### Exercise
In the data below, how many lines contain the string "senior"? Reply with the number only.

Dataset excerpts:
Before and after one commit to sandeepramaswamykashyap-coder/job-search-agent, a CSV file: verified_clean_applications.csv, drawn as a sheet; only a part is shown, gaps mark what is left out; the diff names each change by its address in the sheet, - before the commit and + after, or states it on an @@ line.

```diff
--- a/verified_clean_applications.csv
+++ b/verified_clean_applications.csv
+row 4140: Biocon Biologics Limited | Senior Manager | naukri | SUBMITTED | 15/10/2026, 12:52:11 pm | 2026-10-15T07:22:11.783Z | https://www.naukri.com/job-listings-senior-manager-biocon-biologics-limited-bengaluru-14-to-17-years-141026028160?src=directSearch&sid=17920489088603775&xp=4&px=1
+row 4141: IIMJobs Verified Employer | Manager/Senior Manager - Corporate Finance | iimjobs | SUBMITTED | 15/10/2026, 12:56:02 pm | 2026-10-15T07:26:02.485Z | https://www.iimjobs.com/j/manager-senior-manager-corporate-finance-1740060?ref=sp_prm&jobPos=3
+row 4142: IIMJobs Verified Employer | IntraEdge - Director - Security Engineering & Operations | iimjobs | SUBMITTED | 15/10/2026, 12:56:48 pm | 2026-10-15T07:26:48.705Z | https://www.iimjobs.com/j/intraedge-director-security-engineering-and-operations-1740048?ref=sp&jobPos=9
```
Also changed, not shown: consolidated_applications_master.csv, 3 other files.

### Task result
2